**Try it**
Every record must be retyped exactly as it reads.

**Provided information**
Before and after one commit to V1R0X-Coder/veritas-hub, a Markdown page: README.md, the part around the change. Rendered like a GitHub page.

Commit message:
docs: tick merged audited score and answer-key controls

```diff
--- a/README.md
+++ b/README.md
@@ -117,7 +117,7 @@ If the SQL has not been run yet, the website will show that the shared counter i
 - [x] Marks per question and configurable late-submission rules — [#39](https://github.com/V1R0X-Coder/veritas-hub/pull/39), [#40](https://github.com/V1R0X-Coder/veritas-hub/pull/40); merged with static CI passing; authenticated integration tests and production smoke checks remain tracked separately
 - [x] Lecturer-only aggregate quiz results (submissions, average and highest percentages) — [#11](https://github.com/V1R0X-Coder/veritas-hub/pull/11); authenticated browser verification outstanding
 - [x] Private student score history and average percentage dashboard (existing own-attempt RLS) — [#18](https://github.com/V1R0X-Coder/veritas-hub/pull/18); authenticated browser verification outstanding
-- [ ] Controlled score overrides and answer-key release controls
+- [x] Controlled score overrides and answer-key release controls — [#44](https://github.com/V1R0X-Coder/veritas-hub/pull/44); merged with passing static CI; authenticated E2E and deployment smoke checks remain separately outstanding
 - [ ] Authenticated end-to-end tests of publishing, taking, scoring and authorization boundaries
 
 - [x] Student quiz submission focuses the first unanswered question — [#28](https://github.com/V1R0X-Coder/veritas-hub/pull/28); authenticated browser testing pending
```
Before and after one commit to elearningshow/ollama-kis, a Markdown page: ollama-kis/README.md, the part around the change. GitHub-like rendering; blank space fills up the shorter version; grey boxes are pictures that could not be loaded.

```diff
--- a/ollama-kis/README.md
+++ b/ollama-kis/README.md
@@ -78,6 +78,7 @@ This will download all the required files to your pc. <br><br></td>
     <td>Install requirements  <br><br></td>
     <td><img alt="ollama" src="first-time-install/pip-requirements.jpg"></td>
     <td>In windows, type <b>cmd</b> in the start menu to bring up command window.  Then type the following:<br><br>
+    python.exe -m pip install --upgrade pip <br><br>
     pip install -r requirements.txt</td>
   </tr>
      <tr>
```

**Answer below**
Before and after one commit to V1R0X-Coder/veritas-hub, a Markdown page: README.md, the part around the change. Rendered like a GitHub page.

Commit message:
docs: tick merged audited score and answer-key controls

```diff
--- a/README.md
+++ b/README.md
@@ -117,7 +117,7 @@ If the SQL has not been run yet, the website will show that the shared counter i
 - [x] Marks per question and configurable late-submission rules — [#39](https://github.com/V1R0X-Coder/veritas-hub/pull/39), [#40](https://github.com/V1R0X-Coder/veritas-hub/pull/40); merged with static CI passing; authenticated integration tests and production smoke checks remain tracked separately
 - [x] Lecturer-only aggregate quiz results (submissions, average and highest percentages) — [#11](https://github.com/V1R0X-Coder/veritas-hub/pull/11); authenticated browser verification outstanding
 - [x] Private student score history and average percentage dashboard (existing own-attempt RLS) — [#18](https://github.com/V1R0X-Coder/veritas-hub/pull/18); authenticated browser verification outstanding
-- [ ] Controlled score overrides and answer-key release controls
+- [x] Controlled score overrides and answer-key release controls — [#44](https://github.com/V1R0X-Coder/veritas-hub/pull/44); merged with passing static CI; authenticated E2E and deployment smoke checks remain separately outstanding
 - [ ] Authenticated end-to-end tests of publishing, taking, scoring and authorization boundaries
 
 - [x] Student quiz submission focuses the first unanswered question — [#28](https://github.com/V1R0X-Coder/veritas-hub/pull/28); authenticated browser testing pending
```
Before and after one commit to elearningshow/ollama-kis, a Markdown page: ollama-kis/README.md, the part around the change. GitHub-like rendering; blank space fills up the shorter version; grey boxes are pictures that could not be loaded.

```diff
--- a/ollama-kis/README.md
+++ b/ollama-kis/README.md
@@ -78,6 +78,7 @@ This will download all the required files to your pc. <br><br></td>
     <td>Install requirements  <br><br></td>
     <td><img alt="ollama" src="first-time-install/pip-requirements.jpg"></td>
     <td>In windows, type <b>cmd</b> in the start menu to bring up command window.  Then type the following:<br><br>
+    python.exe -m pip install --upgrade pip <br><br>
     pip install -r requirements.txt</td>
   </tr>
      <tr>
```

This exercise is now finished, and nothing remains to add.